- **Task to complete**: Where does the string "Рожина" appear in the records? Copy each line that holds it.

Before-and-after change records:
>>>
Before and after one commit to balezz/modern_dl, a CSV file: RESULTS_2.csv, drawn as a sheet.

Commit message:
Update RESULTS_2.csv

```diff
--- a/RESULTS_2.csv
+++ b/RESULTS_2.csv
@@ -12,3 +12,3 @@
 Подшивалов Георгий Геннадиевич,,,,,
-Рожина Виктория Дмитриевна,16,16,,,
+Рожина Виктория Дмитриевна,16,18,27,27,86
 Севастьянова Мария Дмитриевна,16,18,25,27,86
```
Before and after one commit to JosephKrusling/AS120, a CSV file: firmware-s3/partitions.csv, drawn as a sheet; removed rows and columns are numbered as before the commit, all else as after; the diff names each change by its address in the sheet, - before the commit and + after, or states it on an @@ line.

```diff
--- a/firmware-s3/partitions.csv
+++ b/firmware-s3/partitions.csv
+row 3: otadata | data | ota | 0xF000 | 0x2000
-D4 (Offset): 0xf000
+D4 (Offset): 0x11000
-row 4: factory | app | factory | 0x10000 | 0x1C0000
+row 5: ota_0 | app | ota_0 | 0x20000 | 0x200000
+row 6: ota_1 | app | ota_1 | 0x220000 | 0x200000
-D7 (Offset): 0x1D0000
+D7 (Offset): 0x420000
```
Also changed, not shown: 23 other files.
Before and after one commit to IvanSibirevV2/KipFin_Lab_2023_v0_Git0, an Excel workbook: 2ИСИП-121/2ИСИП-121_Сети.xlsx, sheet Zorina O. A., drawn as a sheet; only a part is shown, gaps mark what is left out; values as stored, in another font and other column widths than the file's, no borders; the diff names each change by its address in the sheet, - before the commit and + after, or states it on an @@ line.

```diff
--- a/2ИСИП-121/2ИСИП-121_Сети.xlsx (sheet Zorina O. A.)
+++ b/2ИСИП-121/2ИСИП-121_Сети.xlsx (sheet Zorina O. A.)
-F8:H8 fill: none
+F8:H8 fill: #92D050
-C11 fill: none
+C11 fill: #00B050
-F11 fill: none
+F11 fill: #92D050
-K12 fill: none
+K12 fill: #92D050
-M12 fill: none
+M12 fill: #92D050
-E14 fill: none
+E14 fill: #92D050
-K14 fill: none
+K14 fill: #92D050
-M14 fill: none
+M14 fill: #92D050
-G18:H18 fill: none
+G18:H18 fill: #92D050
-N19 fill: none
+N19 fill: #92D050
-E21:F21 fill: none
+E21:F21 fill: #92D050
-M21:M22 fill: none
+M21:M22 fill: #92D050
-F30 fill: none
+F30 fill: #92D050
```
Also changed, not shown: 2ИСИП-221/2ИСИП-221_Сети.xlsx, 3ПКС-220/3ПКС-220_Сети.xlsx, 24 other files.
<<<
- **Written response**:
-Рожина Виктория Дмитриевна,16,16,,,
+Рожина Виктория Дмитриевна,16,18,27,27,86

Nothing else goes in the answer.